1. be patient. unless its a prescription refill, you will never again be able to walk into a pharmacy with your prescription, and walk out with the medication. this is a bit of a process, and it definitely requires patience. i know it's important, in many cases, to begin taking medication as soon as possible, but this is just a hurdle we have to jump over in order to ensure that we will not be glutenized in the process.

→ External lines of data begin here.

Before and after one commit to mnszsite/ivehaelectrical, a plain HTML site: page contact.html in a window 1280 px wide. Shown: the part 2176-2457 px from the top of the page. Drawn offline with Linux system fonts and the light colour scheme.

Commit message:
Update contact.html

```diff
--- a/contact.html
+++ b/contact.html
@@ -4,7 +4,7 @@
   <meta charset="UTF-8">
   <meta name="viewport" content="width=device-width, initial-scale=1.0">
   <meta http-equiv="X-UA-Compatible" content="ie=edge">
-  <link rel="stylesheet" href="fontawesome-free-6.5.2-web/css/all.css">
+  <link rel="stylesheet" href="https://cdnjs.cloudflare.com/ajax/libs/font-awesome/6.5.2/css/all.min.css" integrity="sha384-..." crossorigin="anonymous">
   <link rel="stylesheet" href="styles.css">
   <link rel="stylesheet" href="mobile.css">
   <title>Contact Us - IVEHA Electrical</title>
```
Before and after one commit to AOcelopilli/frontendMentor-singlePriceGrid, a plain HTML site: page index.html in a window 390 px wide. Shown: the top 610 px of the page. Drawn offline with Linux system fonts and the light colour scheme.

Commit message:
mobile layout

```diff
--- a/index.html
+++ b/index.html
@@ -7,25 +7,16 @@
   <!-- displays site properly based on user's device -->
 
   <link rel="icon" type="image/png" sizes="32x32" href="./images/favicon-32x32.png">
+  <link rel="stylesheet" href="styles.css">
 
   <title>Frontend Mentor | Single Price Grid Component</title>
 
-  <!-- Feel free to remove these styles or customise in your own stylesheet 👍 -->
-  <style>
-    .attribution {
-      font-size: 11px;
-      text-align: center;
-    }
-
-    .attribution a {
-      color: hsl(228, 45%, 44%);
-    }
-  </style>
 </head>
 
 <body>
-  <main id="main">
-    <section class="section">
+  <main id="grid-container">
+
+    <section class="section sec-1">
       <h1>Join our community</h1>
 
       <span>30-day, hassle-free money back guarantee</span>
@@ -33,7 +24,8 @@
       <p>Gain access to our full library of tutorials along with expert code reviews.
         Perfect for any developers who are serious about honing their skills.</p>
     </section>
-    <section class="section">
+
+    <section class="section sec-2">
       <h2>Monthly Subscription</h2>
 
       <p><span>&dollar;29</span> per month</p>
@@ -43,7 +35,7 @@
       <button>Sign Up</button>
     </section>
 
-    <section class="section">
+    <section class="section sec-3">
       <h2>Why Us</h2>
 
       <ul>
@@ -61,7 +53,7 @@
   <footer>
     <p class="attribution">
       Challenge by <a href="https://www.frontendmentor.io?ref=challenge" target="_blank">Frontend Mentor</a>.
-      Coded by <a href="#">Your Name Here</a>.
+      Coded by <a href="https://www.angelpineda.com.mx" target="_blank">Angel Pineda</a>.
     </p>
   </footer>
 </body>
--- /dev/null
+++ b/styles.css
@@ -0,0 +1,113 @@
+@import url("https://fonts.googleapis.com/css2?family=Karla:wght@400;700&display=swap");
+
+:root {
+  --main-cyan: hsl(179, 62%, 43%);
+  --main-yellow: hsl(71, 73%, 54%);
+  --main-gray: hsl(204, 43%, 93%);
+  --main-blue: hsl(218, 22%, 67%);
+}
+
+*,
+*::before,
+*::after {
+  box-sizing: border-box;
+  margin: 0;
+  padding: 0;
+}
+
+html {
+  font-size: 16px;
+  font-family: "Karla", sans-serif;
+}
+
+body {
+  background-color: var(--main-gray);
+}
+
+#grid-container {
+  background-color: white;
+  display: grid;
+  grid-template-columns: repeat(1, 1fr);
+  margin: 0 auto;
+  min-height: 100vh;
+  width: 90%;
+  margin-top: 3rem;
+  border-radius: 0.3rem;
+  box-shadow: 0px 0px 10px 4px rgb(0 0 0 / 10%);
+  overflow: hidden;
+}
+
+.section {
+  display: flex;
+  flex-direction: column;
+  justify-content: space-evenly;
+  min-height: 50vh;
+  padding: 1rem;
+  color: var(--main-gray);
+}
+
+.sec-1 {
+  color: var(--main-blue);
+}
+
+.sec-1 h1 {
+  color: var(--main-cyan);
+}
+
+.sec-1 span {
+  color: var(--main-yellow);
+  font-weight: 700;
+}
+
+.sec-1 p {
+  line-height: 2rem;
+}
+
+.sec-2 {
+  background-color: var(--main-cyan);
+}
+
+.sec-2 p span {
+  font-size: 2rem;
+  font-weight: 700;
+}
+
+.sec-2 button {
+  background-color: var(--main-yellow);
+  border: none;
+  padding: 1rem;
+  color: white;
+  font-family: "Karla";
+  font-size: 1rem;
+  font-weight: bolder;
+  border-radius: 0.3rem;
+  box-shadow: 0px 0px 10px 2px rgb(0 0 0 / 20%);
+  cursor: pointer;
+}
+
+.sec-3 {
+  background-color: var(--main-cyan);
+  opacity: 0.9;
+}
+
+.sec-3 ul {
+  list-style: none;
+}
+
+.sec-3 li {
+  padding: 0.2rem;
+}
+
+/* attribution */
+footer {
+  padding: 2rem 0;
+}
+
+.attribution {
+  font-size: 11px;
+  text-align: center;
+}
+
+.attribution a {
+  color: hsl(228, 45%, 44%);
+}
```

2. find a good pharmacist. this is so so important, as he/she will be your advocate. here's what it will look like: you'll take your written prescription into the pharmacy, they'll put it in their computer, and then they'll need some time to contact the manufacturer and see if it is safe for you or not. this can take anywhere from an hour to 24 hours, which i know sounds horrifying, but let's keep things in perspective - whatever you're suffering from will inevitably be exacerbated by ingesting gluten, so we need to do this right. the reason it can take some time is because of time changes - for example, we're on the west coast and most manufacturers are on the east coast, so if we don't get our prescription in before 1pm we will likely be waiting until the next day. the other reason it takes some time is just the method of communication between the pharmacy and the company - most of the time the pharmacy will need to leave a message and await a return phone call.
once you've found a pharmacist who is willing to do this for you, stick with them!! and bring them starbucks, that's my secret. i very very rarely walk into our pharmacy without a coffee in hand for our superstar pharmacist.
3. be willing to find a new pharmacy if yours doesn't work out. a perfect example happened to us after dane had his tonsils and adenoids removed a couple of weeks ago. because we live a couple hours from the hospital, we needed to spend a few days at my parents house so that we were closer to the city if need be. as a result, we needed to find an alternative pharmacy to work with in that area. before we left the hospital, we called around and found a pharmacist who was willing to do this legwork for us. we then had the prescriptions faxed from the hospital to the pharmacy to get the ball rolling. we called a couple hours later to check in and make sure we they were clear on what we needed. when i arrived there later that day to pick up "the goods", i was super surprised at what i was met with, given the amount of communicating we had done with them. it takes a lot to make this mama mad, but i was fired right up - they told me that it is probably gluten free, and it should be fine... what the heck!? they wanted me to give this potentially unsafe medicine to this sweet boy who just had his throat operated on, at the risk of not only doing long term damage to his guts, but having him throw up for the next number of days!? they offered to look up these particular drugs in the book that they have, but i have been assured by pharmacists that we trust that this book isn't an adequate measure to ensure that it is free from gluten. the only way to be sure is to call the company. so... i had to ask for the prescription paper back, and put off getting this poor little guy his medicine until the next day, when we could consult with a pharmacy that we trust.
so i bought some new nail polish, went home and painted my nails so i was ready to face the night ahead, sans drugs for dane.
i hope i haven't given you a headache by laying out the process that it takes to get what you need... because it could take you two days to find out if your headache cure is gluten free ;) just kidding! but really, it is essential that we take this care and i can assure you that once you find a good pharmacist, it gets SO much easier!!!
cheering you on my friends -